== TASK INPUTS ==

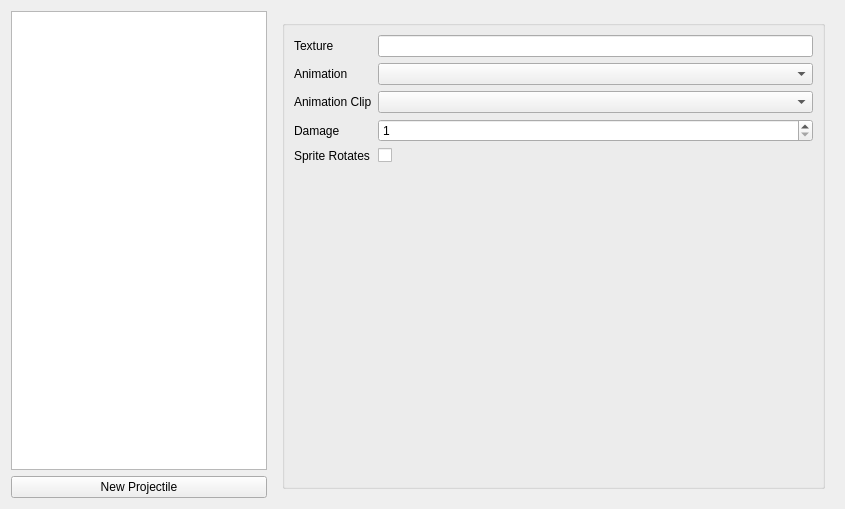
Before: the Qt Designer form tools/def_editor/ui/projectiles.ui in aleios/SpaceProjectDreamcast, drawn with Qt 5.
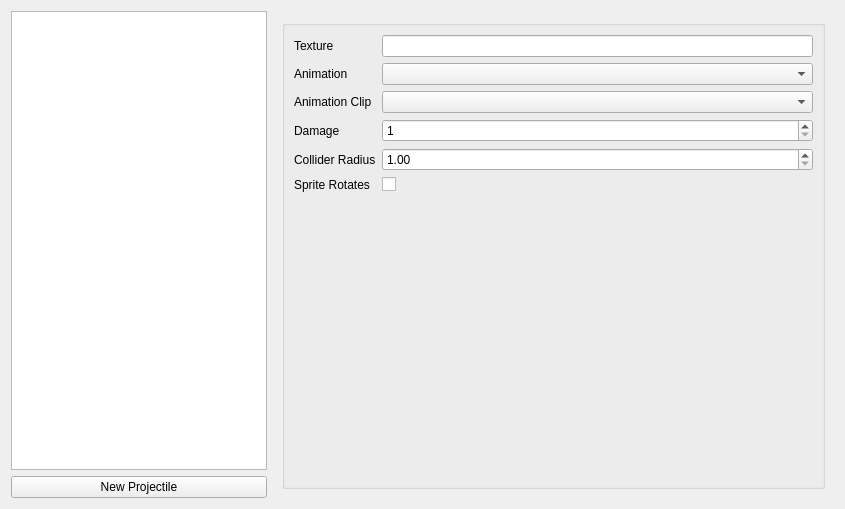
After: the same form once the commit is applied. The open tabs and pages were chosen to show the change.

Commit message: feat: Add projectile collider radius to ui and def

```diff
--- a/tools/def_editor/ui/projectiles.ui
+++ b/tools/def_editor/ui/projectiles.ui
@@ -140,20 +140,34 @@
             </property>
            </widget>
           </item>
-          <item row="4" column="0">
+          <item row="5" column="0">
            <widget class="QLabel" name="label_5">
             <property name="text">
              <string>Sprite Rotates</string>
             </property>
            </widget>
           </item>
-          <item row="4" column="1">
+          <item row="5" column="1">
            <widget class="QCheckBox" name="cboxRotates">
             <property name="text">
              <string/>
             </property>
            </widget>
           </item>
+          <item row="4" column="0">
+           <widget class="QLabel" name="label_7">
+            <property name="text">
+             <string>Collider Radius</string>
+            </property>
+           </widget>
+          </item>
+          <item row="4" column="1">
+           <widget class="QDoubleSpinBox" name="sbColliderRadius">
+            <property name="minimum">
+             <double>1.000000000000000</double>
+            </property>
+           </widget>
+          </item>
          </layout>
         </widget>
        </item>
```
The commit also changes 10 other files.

===
== TASK INPUTS ==

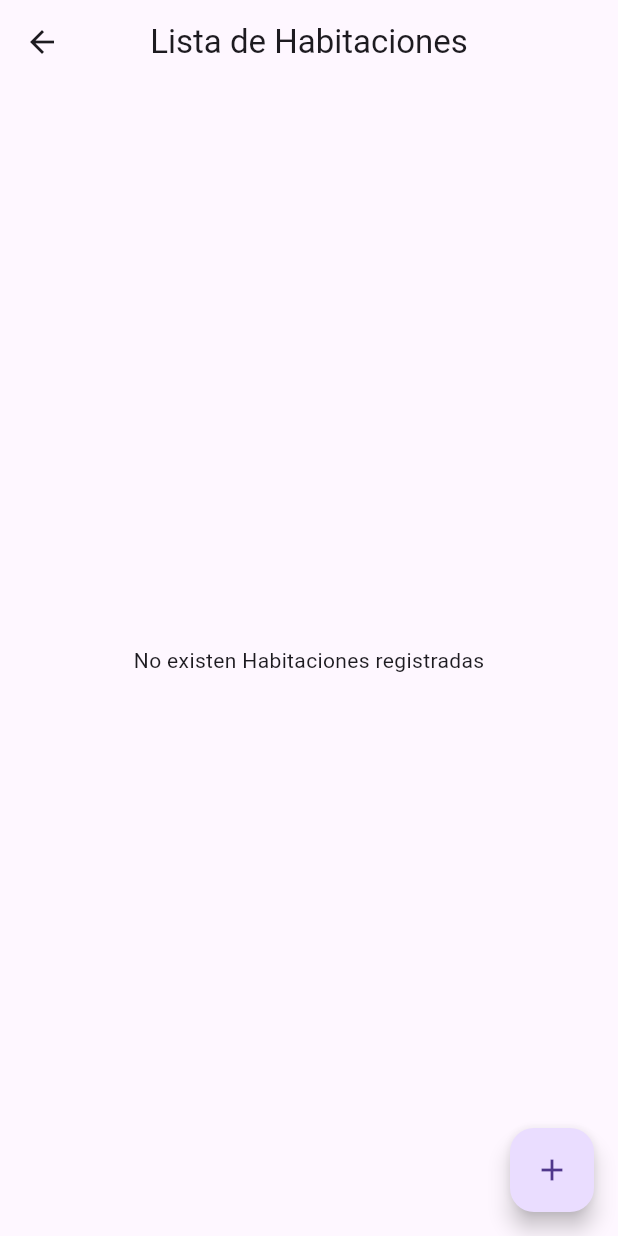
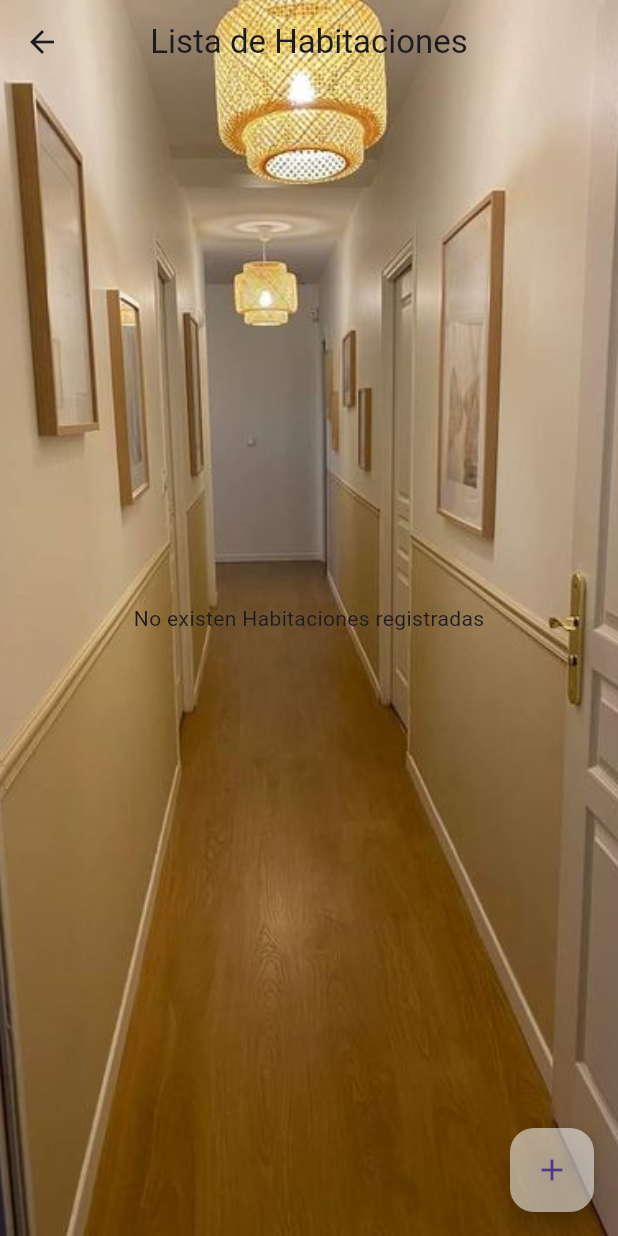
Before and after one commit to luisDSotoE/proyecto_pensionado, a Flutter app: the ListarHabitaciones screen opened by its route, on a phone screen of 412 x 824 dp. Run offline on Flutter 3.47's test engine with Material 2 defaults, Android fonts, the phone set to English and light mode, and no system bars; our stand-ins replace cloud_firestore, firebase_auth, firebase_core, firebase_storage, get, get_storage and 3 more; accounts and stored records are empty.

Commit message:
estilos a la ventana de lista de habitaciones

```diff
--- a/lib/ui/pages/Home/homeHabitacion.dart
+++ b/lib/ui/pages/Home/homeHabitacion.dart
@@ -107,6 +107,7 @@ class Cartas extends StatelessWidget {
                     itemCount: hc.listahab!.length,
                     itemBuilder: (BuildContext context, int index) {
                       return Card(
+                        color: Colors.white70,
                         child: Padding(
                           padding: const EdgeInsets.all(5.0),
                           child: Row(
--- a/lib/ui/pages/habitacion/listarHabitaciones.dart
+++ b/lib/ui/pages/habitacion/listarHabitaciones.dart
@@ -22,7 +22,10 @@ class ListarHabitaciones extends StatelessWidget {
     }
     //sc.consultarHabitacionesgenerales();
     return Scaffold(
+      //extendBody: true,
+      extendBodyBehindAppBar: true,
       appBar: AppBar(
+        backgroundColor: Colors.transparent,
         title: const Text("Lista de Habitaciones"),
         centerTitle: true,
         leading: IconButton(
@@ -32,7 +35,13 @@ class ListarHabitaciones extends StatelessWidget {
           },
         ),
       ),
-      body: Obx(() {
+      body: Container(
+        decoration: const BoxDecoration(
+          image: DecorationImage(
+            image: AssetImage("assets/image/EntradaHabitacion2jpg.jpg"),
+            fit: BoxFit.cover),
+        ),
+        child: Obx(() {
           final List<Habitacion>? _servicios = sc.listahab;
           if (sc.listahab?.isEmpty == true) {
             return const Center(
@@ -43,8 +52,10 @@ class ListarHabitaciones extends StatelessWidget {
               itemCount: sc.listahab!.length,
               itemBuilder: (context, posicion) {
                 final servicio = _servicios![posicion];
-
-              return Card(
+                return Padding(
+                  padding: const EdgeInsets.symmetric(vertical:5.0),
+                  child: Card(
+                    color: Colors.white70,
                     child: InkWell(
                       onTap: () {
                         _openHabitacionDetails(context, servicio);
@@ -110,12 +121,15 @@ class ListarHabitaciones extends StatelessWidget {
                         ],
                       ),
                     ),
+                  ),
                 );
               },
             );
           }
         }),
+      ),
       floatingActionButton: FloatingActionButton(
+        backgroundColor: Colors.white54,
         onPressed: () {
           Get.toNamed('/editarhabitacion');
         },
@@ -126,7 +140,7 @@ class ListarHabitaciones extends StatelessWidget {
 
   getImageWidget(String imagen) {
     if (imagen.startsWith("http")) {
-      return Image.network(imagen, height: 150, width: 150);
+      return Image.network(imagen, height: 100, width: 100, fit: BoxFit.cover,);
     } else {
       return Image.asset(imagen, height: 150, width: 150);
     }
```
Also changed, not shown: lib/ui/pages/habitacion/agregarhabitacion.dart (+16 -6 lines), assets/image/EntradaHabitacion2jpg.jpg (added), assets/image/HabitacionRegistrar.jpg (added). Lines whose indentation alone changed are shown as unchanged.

===

What's needed is an exact copy of the lines above from the one with "Before: the Qt" through the one with "The commit also changes 10 other files.", both included; the pictures stay out.

Before: the Qt Designer form tools/def_editor/ui/projectiles.ui in aleios/SpaceProjectDreamcast, drawn with Qt 5.
After: the same form once the commit is applied. The open tabs and pages were chosen to show the change.

Commit message: feat: Add projectile collider radius to ui and def

```diff
--- a/tools/def_editor/ui/projectiles.ui
+++ b/tools/def_editor/ui/projectiles.ui
@@ -140,20 +140,34 @@
             </property>
            </widget>
           </item>
-          <item row="4" column="0">
+          <item row="5" column="0">
            <widget class="QLabel" name="label_5">
             <property name="text">
              <string>Sprite Rotates</string>
             </property>
            </widget>
           </item>
-          <item row="4" column="1">
+          <item row="5" column="1">
            <widget class="QCheckBox" name="cboxRotates">
             <property name="text">
              <string/>
             </property>
            </widget>
           </item>
+          <item row="4" column="0">
+           <widget class="QLabel" name="label_7">
+            <property name="text">
+             <string>Collider Radius</string>
+            </property>
+           </widget>
+          </item>
+          <item row="4" column="1">
+           <widget class="QDoubleSpinBox" name="sbColliderRadius">
+            <property name="minimum">
+             <double>1.000000000000000</double>
+            </property>
+           </widget>
+          </item>
          </layout>
         </widget>
        </item>
```
The commit also changes 10 other files.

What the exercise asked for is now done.